  3. Additional individual instruction provided by a math interventionist.

We also provide special education services for students with disabilities and English language services for students who have English as their second language. These services use specially designed instruction by a licensed special education or English language instructor.

Social Emotional Learning

We have a multi-tiered system of support for students regarding Social and Emotional supports. Supports begin within classrooms through curriculum, instruction and experiences and progresses to more focused instruction, both in increased time and in decreased student-to-instructor ratios. These multi-tiered interventions include:

  • Additional classroom small group or individual instruction provided by the classroom teacher.
  • Additional small group instruction provided by the school social worker, counselor, behavior specialist, achievement specialists, dean or other trained support personnel.
  • Additional individual instruction provided by social worker, Relate Counseling therapist (with parent permission), counselor, behavior specialist, achievement specialist, dean or other trained support personnel.

We also provide special education services for students with disabilities and English language services for students who have English as their second language. These services use specifically designed instruction by a licensed special education or English language instructor.
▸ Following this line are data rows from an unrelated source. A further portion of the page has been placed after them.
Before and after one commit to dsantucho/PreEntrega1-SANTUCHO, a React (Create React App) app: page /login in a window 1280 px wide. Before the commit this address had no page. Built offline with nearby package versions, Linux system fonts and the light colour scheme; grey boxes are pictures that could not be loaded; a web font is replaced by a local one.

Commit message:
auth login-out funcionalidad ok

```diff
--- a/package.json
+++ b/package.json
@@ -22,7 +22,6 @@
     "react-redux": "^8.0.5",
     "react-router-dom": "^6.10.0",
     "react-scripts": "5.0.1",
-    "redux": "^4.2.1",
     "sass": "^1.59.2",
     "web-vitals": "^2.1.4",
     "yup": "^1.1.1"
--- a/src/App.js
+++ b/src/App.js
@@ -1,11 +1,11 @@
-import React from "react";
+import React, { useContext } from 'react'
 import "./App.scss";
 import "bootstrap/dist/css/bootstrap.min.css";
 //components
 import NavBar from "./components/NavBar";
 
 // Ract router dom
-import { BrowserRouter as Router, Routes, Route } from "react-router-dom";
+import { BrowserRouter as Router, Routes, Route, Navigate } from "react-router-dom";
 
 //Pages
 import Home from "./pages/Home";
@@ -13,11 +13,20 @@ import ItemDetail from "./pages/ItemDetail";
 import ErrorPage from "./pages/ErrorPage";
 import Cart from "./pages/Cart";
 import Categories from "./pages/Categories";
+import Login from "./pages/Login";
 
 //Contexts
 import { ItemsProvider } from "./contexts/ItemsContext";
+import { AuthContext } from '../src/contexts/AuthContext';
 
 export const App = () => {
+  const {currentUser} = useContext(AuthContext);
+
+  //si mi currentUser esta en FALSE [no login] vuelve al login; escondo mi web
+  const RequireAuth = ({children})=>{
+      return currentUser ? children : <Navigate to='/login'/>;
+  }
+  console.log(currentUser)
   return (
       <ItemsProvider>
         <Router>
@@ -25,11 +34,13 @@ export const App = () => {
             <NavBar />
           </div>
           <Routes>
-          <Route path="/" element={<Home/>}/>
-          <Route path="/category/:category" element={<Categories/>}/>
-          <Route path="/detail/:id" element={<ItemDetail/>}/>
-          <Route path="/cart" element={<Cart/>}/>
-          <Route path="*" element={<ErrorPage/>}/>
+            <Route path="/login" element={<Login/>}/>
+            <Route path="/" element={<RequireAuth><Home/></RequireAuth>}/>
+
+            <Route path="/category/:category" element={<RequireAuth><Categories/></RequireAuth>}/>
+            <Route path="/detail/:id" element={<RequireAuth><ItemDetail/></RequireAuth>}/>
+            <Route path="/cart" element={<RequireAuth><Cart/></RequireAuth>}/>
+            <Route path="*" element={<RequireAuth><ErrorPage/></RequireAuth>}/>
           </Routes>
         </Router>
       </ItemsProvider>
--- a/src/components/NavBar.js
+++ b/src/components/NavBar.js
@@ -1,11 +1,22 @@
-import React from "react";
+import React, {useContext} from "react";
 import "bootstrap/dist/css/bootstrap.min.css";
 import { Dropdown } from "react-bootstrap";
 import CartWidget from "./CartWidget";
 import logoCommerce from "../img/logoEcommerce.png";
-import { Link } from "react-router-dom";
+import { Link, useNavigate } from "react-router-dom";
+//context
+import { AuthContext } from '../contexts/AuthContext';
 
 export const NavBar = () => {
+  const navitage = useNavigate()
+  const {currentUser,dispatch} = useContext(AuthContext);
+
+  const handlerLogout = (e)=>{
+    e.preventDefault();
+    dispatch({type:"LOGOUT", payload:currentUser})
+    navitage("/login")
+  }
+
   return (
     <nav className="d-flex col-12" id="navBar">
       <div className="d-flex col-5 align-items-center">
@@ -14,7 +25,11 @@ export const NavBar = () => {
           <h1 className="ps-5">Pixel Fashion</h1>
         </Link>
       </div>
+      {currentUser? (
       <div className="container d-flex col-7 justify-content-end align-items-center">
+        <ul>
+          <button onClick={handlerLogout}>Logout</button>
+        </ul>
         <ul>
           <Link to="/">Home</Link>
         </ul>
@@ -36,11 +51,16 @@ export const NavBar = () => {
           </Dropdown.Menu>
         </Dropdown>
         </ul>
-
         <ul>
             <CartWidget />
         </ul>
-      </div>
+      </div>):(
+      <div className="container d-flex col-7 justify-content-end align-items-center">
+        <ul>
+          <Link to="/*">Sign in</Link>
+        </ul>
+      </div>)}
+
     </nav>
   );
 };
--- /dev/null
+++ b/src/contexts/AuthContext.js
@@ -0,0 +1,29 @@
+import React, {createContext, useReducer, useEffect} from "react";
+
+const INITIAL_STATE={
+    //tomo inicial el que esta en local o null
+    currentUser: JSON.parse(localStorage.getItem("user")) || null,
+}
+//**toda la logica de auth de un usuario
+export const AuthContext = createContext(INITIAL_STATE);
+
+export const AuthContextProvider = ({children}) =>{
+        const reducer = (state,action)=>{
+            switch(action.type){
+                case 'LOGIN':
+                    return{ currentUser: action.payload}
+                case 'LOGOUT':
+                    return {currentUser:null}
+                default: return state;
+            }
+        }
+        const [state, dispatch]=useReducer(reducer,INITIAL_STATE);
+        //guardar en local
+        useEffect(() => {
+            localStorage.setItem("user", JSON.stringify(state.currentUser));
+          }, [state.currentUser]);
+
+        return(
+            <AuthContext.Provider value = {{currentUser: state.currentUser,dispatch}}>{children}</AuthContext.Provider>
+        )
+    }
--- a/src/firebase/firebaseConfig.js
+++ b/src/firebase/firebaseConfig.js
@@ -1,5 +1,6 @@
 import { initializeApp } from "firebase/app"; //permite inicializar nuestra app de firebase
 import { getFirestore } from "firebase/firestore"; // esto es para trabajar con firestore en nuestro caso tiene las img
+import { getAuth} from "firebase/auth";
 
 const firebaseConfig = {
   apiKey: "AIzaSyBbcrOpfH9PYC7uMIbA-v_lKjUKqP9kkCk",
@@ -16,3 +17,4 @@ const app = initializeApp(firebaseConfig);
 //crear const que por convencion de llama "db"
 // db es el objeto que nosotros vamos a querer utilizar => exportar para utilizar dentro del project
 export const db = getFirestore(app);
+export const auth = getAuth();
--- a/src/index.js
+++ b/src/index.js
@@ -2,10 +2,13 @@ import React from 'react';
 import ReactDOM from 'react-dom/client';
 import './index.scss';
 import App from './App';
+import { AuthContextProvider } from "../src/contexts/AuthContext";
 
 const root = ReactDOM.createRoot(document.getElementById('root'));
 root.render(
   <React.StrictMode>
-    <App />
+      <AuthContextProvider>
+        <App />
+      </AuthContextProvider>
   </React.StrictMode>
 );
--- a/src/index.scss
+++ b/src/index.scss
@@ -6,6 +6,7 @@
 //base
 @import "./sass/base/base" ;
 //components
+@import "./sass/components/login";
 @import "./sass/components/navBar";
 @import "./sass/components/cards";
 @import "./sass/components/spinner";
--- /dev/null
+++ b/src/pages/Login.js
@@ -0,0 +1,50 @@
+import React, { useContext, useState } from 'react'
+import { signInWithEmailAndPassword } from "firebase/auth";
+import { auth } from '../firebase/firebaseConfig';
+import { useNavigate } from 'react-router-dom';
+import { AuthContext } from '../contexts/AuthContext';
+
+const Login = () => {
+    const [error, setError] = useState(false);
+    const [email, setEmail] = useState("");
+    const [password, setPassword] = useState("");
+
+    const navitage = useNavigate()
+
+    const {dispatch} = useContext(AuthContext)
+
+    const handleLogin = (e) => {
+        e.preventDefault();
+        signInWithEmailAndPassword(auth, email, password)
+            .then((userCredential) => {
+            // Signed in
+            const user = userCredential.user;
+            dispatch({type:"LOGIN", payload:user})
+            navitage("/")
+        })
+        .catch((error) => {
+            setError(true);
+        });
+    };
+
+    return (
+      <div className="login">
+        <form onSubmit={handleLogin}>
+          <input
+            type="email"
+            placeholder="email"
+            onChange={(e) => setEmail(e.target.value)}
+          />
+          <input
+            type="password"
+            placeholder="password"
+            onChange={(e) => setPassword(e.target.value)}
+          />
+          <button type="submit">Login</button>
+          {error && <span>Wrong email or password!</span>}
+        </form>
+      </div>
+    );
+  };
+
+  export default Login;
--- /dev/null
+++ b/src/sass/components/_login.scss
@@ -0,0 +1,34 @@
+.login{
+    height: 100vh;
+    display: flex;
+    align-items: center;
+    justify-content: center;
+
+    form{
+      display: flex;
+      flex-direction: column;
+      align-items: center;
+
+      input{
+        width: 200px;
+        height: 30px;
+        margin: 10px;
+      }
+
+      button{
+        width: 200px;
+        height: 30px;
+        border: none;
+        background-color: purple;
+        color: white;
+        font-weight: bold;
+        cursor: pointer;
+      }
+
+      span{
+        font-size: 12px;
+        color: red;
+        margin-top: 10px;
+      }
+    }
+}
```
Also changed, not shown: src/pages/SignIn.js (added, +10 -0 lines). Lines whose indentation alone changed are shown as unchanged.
Family Engagement

Parents and caregivers play an integral part in their children’s success. We invite and encourage parent involvement. Assessment results are communicated regularly through conferences and conversations between teachers and families. Parents or guardians of students identified for intervention help outside of the classroom will receive notification prior to the intervention. All parents and guardians are encouraged to contact the school at any time with concerns or questions.

Surveys
We conduct an annual survey of parents whose students receive in intervention services.

Committees
Parents serve as members of advisory groups (ADSIS/Title I) to provide input and feedback regarding intervention services. Members must have a student receiving an intervention service. If interested in serving in an advisory role, please complete an application.

Dyslexia

We are committed to providing high quality instruction for all students, including those who have been diagnosed with dyslexia. Dyslexia is a neurologically-based disorder which interferes with acquiring and processing language. The degree to which dyslexia impacts learning varies from student to student. While some aspects of learning can present challenges, students' cognitive or intellectual abilities are not impacted by dyslexia. Sometimes students who have dyslexia may also have other learning disabilities like dysgraphia, a writing disability, or dyscalculia, a mathematical disability.

The documents and links found here are intended to provide a resource for families and staff working together to create rich learning opportunities for students with dyslexia.

My Child Has Dyslexia. Here’s what I want you to know

Minnesota Department of EducationFrequently Asked Questions Regarding Dyslexia